It is now two years and four months since Muhammad Ali passed away aged 74 , but the memories of his magic linger on, evoked every time the final bell tolls for one of his opponents.
Several who engaged in his 61 bouts continue to outlive him, the most illustrious being George Foreman, Larry Holmes, Leon Spinks, Earnie Shavers and Joe Bugner.
But the majority are have taken the final count of 10, the latest being two men who tested his sublime skills almost to the limit before inevitably succumbing to the fastest fists the heavyweight division has ever witnessed.
This year has seen the passing of American Al "Blue" Lewis, at 75, and only recently the German southpaw Karl Mildenberger. aged 80.
I was at ringside for both their contests, when ubiquitous Ali overcame Lewis at Croke Park, Dublin,in July 1972 and six years earlier at Frankfurt’s Waldstadium when he accounted for local idol Mildenberger in September 1966.
The bouts epitomised not only Ali's class, but his character and of course charisma.
The Mildenberger fight came shortly after he had twice visited Britain to defeat first Henry Cooper and then Brian London in world title contests.
Mildenberger, the European champion, was stiff, stubborn and awkward, his style causing Ali some problems in the early rounds. Ali eventually won when the referee stopped a one-sided bout in the 12th.
The referee happened to be Teddy Waltham, the then general secretary of The British Boxing Board of Control who held a ref’s licence and was renowned for his strict interpretation of the Queensberry rules.
Early in the bout he stepped between them and snapped: "Ali, close your glove!"
"Which one, Mr Waltham?" Ali cheekily queried.
Waltham’s fee for handling the fight was $500. He was paid in cash but later discovered it had been "lifted" from his back pocket as he left the arena.
He and Ali were in the same flight back to London and when Ali learned of the incident he immediately sent one of his entourage with five 100 dollar bills to re-imburse him.
Not only was Ali generous with his money, but with his time, too.
When he fought Lewis in Dublin, stopping his one-time spar-mate in 11 rounds, a few of we British scribes flew over hoping to interview him a few days before the fight, but our plane was delayed. Arriving at the hotel we discovered he had gone to bed, flu stricken and was being attended in his room by a doctor.
We found his trainer Angelo Dundee in the hotel lobby and he was was apologetic. "Afraid you’ve missed him fellahs," he said.
We explained to him our disappointment and that all we needed was to talk to Ali for 10 minutes. "No chance," came the reply. "He never talks to anyone for less than an hour."
He phoned Ali’s room and winked. "Hey guys, the champ says to go on up."

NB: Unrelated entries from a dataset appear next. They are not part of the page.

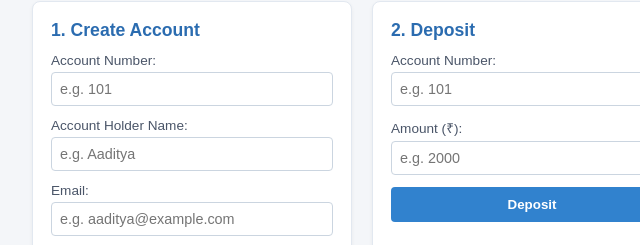
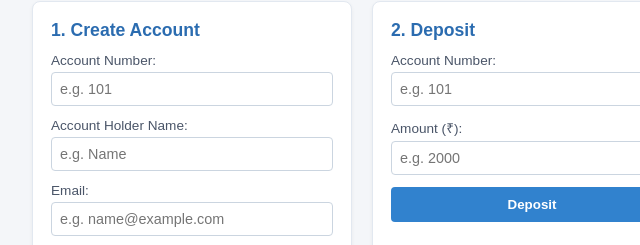
Before and after one commit to AadityaMambulli/Banking-Digital-Account-Management-System, a plain HTML site: page frontend/index.html in a window 1280 px wide. Shown: the part 99-344 px from the top of the page, 108-748 px from the left. Drawn offline with Linux system fonts and the light colour scheme.

Commit message:
Final touches

```diff
--- a/frontend/index.html
+++ b/frontend/index.html
@@ -1,11 +1,13 @@
 <!DOCTYPE html>
 <html lang="en">
+
 <head>
     <meta charset="UTF-8">
     <meta name="viewport" content="width=device-width, initial-scale=1.0">
     <title>Banking & Digital Account Management System</title>
     <link rel="stylesheet" href="css/style.css">
 </head>
+
 <body>
     <div class="container">
         <h1>Banking & Digital Account Management System</h1>
@@ -26,10 +28,10 @@
                     <input type="number" id="createAccNum" required placeholder="e.g. 101">
 
                     <label for="createAccHolder">Account Holder Name:</label>
-                    <input type="text" id="createAccHolder" required placeholder="e.g. Aaditya">
+                    <input type="text" id="createAccHolder" required placeholder="e.g. Name">
 
                     <label for="createEmail">Email:</label>
-                    <input type="email" id="createEmail" placeholder="e.g. aaditya@example.com">
+                    <input type="email" id="createEmail" placeholder="e.g. name@example.com">
 
                     <label for="createPhone">Phone Number:</label>
                     <input type="text" id="createPhone" placeholder="e.g. 9876543210">
@@ -118,4 +120,5 @@
 
     <script src="js/app.js"></script>
 </body>
+
 </html>
```
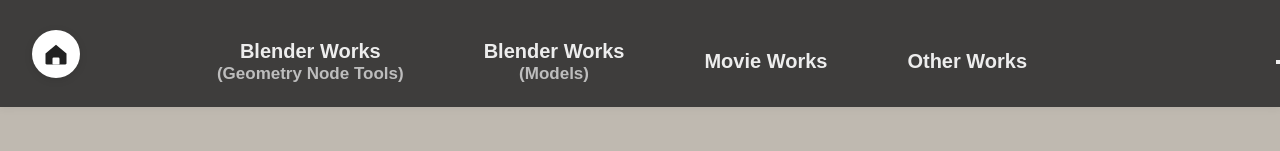
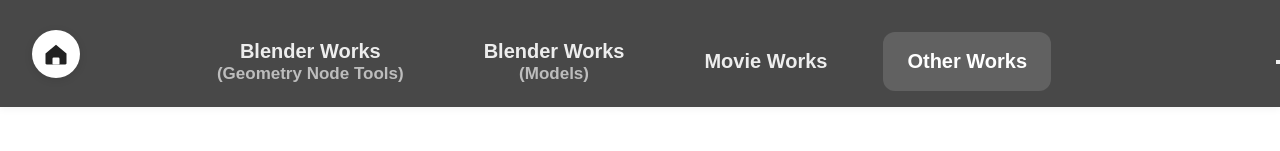
Before and after one commit to TK-design336/T-sWeb, a Next.js app: page /others in a window 1280 px wide. Shown: the top 151 px of the page. Built offline with nearby package versions, Linux system fonts and the light colour scheme.

Commit message:
deploy error handling

```diff
--- a/src/app/globals.css
+++ b/src/app/globals.css
@@ -60,3 +60,12 @@
   z-index: -9;
   pointer-events: none;
 }
+
+.othersPageBg {
+  position: fixed;
+  inset: 0;
+  width: 100vw;
+  height: 100vh;
+  background: #BFB9B0;
+  z-index: 0;
+}
--- a/src/app/others/others.module.css
+++ b/src/app/others/others.module.css
@@ -1,12 +1,3 @@
-body {
-  background: #BFB9B0;
-  /* 太めの方眼用紙調点線パターン */
-  /*background-image:
-    repeating-linear-gradient(45deg, transparent, transparent 17px, #fff 18.5px, transparent 18px, transparent 12px),
-    repeating-linear-gradient(135deg, transparent, transparent 17px, #fff 18.5px, transparent 18px, transparent 12px);
-  background-size: 38px 38px;*/
-}
-
 .othersPage {
   max-width: 900px;
   margin: 0 auto;
@@ -87,7 +78,6 @@
   width: 420px;
   max-width: 95vw;
   min-height: 320px;
-  z-index: 1;
 }
 .card:hover, .card:focus {
   transform: translateY(-4px) scale(1.03);
--- a/src/app/others/page.tsx
+++ b/src/app/others/page.tsx
@@ -10,6 +10,7 @@
 export default function OthersPage() {
   return (
     <div className={styles.othersPage}>
+      <div className={styles.othersPageBg} />
       <h1 className={styles.title}>Other Works</h1>
       <div className={othersArticles.length === 1 ? styles.cardCenter : styles.cardGrid}>
         {othersArticles.map(article => (
--- a/src/components/HeaderTabs.module.css
+++ b/src/components/HeaderTabs.module.css
@@ -75,6 +75,10 @@
   color: #bdbdbd;
   margin-top: 0.1em;
   line-height: 1.1;
+}
+.activeTab {
+  background: #616161;
+  color: #fff;
 }
 @media (max-width: 700px) {
   .tabsWrap {
--- a/src/components/HeaderTabs.tsx
+++ b/src/components/HeaderTabs.tsx
@@ -2,6 +2,7 @@
 import Link from 'next/link';
 import styles from './HeaderTabs.module.css';
 import { useState } from 'react';
+import { usePathname } from 'next/navigation';
 
 const tabs = [
   { label: 'Blender Works', sub: 'Geometry Node Tools', href: '/blender-tools' },
@@ -12,6 +13,7 @@
 
 export default function HeaderTabs() {
   const [menuOpen, setMenuOpen] = useState(false);
+  const pathname = usePathname();
   return (
     <nav className={styles.headerTabs}>
       <Link href="/" className={styles.logoButton} aria-label="トップページ">
@@ -23,14 +25,21 @@
         </span>
       </Link>
       <div className={styles.tabsWrap}>
-        {tabs.map(tab => (
-          <Link key={tab.href} href={tab.href} className={styles.tab}>
-            {tab.label}
-            {tab.sub && (
-              <span className={styles.tabSub}>(<span>{tab.sub}</span>)</span>
-            )}
-          </Link>
-        ))}
+        {tabs.map(tab => {
+          const isActive = pathname === tab.href || pathname.startsWith(tab.href + "/");
+          return (
+            <Link
+              key={tab.href}
+              href={tab.href}
+              className={styles.tab + (isActive ? ' ' + styles.activeTab : '')}
+            >
+              {tab.label}
+              {tab.sub && (
+                <span className={styles.tabSub}>(<span>{tab.sub}</span>)</span>
+              )}
+            </Link>
+          );
+        })}
       </div>
       <button
         className={styles.menuButton}
```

We found Ali stretched out in bed with his brother Rahman, being given flu jabs. We emerged two-and-a-half hours later, notebooks bulging.
We could have filled them several times over with the quotes he gave us. He even produced his cheque stubs and flicked through them to show us how much of his money his then missus Belinda was spending.
No wonder we called him the heavyweight champion of the word.
Being a sportswriter around Ali was never less than bliss. He is sorely missed.
Today’s over-protected footballers- and sadly now even some fighters - please note.